For the data below, tally how many lines contain "link" and answer only with that tally.

(Supplied entries Opens)

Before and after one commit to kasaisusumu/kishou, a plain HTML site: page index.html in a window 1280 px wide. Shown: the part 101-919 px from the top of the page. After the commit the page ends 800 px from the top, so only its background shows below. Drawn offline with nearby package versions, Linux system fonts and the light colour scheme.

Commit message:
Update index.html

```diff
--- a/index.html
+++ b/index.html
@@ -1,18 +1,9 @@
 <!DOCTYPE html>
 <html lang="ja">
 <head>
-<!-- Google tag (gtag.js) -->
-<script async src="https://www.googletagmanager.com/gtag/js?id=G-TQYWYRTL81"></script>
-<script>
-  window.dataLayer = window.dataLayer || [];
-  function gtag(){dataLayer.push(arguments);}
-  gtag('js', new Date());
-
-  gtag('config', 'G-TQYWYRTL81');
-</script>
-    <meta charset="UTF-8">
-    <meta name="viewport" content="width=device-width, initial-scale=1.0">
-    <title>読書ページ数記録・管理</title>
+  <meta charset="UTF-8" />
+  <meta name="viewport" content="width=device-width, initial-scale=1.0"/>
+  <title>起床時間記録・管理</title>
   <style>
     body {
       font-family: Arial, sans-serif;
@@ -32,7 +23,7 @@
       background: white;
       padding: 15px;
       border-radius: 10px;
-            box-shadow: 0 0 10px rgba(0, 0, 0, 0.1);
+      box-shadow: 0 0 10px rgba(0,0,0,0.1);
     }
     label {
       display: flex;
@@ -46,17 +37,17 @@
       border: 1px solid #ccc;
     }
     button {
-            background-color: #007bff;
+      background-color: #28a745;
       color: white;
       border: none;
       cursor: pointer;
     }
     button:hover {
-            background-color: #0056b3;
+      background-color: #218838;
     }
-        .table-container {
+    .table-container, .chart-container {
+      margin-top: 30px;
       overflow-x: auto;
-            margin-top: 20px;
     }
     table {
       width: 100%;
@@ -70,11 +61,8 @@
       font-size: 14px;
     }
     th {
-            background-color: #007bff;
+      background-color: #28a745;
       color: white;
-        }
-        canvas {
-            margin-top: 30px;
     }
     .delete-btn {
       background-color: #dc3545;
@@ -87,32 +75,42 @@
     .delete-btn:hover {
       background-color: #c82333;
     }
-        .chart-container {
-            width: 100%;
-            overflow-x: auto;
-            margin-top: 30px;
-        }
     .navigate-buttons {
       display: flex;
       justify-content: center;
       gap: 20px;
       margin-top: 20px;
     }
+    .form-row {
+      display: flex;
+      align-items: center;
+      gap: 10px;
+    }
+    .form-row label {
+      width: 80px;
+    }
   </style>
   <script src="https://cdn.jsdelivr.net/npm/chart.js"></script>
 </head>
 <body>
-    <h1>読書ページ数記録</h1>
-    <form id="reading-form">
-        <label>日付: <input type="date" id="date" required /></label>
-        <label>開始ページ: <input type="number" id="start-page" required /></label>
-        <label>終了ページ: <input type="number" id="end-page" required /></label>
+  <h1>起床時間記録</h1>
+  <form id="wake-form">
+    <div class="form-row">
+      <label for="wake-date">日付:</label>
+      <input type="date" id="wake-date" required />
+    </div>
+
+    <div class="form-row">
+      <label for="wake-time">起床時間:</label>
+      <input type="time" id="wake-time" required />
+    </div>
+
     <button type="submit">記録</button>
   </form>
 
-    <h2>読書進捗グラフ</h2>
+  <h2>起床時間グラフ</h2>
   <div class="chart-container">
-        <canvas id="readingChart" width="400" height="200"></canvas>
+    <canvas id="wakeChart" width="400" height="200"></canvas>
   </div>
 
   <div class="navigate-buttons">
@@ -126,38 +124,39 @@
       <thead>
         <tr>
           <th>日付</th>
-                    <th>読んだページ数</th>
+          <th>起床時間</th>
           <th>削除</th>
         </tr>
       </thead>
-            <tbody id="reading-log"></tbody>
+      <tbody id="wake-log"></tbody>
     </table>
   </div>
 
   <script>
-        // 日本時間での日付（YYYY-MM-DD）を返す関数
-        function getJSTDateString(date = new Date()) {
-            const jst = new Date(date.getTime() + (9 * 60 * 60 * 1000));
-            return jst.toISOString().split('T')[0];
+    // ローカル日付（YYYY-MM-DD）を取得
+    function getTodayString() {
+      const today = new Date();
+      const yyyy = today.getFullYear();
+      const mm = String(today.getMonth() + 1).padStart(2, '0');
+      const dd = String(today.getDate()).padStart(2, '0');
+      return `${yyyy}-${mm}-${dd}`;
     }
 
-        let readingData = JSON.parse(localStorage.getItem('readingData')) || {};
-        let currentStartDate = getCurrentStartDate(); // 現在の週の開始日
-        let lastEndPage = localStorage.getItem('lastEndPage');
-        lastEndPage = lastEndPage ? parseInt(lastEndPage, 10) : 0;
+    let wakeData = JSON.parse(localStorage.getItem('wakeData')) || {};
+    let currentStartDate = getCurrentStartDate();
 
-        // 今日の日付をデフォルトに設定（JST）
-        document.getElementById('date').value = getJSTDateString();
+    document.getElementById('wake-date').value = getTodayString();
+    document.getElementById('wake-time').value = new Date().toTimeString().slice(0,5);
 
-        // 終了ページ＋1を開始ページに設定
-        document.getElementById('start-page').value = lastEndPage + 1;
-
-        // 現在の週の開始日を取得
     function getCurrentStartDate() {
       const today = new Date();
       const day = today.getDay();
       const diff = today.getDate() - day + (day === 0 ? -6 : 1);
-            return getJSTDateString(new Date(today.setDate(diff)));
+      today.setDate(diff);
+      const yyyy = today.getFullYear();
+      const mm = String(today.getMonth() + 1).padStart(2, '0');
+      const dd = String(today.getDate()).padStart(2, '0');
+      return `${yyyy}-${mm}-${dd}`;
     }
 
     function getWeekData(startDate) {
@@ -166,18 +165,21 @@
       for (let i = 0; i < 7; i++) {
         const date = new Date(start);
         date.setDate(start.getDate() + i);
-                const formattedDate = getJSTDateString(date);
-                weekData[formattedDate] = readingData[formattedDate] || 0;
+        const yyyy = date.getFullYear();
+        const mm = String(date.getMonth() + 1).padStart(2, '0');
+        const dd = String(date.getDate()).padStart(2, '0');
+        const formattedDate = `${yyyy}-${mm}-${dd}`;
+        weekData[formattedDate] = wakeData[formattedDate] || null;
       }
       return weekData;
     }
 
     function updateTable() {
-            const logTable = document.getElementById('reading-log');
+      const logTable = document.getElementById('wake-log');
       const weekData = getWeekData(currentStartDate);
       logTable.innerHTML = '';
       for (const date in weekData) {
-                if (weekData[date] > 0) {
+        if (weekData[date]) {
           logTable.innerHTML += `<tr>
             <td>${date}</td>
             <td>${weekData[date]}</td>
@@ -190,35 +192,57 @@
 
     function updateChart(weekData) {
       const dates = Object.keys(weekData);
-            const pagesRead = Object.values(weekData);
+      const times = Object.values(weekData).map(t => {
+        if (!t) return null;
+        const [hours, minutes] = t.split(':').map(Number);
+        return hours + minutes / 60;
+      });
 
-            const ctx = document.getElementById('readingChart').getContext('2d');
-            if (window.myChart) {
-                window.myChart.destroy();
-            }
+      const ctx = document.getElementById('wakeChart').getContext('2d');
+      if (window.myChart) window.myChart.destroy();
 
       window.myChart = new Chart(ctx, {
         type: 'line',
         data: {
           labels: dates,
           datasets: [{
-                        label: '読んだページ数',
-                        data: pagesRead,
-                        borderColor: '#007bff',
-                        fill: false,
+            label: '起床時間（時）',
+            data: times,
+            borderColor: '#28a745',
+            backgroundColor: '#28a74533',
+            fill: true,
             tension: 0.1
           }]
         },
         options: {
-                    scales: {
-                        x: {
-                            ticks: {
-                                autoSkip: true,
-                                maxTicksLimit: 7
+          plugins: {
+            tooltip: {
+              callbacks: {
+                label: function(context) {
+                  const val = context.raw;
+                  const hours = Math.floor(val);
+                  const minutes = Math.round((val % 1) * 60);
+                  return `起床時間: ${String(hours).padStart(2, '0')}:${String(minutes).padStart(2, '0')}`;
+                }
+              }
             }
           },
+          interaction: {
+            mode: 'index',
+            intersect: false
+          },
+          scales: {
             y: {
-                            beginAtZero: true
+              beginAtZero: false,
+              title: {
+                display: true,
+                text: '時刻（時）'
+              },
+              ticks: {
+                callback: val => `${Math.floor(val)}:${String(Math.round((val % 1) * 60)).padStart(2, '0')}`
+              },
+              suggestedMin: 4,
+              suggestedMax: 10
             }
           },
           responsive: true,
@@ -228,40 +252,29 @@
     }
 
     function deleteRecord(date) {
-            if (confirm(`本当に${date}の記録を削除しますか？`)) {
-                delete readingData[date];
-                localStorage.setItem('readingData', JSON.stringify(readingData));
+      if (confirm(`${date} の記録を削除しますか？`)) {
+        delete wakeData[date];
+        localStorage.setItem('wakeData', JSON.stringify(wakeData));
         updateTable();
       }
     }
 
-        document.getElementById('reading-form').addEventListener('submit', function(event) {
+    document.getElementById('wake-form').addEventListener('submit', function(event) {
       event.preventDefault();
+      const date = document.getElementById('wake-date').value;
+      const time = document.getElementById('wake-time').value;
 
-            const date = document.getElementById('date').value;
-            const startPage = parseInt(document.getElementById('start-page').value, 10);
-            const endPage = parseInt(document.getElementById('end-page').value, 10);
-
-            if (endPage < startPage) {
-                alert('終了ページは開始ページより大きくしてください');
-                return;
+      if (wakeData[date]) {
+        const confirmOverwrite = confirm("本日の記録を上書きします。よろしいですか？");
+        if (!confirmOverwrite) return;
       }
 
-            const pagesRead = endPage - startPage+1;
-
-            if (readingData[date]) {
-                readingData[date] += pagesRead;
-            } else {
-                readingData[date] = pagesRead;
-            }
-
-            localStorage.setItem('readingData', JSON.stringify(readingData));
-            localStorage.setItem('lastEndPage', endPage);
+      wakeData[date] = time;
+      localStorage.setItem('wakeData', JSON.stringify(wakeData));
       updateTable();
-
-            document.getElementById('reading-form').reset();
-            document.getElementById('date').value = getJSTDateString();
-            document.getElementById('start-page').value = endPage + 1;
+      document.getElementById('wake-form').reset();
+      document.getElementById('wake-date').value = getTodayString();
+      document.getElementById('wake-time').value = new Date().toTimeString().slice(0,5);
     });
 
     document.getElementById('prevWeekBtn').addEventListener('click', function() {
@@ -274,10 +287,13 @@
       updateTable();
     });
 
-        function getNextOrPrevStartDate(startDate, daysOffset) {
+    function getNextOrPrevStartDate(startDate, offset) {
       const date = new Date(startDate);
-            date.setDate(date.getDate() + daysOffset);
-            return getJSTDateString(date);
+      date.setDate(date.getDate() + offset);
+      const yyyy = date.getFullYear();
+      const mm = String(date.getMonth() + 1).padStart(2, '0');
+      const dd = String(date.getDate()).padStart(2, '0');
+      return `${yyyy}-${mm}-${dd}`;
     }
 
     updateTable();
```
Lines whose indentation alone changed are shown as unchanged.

(Supplied entries Closes)
(Supplied entries Opens)

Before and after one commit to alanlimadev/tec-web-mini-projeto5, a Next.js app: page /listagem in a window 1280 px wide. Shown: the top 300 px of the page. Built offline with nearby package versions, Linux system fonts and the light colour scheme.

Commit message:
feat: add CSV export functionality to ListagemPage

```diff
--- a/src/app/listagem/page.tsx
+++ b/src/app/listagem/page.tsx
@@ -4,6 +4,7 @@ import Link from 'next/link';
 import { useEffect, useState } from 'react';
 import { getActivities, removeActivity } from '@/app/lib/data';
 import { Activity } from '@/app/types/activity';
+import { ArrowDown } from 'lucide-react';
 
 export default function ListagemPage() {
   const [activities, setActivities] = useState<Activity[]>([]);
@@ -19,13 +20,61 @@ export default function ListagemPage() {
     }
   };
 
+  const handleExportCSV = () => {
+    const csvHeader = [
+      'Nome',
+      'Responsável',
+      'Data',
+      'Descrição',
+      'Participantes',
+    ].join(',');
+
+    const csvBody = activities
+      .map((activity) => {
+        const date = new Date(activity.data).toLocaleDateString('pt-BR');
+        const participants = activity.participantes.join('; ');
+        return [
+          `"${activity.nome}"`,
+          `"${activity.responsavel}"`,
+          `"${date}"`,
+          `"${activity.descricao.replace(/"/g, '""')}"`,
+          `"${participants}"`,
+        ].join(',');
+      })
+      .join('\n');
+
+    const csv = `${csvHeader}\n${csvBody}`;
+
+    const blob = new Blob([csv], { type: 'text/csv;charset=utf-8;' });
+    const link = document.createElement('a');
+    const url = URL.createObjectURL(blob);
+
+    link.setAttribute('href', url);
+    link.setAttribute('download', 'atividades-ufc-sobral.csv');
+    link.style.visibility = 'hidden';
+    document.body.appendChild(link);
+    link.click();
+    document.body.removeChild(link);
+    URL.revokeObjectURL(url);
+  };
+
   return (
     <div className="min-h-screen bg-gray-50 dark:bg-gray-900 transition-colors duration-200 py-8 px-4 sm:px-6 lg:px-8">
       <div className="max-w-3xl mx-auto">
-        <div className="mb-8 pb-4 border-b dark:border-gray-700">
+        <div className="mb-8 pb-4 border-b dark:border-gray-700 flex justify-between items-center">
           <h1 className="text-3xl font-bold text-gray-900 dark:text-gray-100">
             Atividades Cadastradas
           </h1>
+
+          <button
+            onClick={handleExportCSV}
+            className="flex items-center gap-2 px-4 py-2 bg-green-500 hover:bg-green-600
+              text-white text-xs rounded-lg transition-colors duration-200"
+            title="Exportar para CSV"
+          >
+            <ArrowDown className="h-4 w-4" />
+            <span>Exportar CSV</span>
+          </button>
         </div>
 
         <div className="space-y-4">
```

(Supplied entries Closes)

_Task result_.
8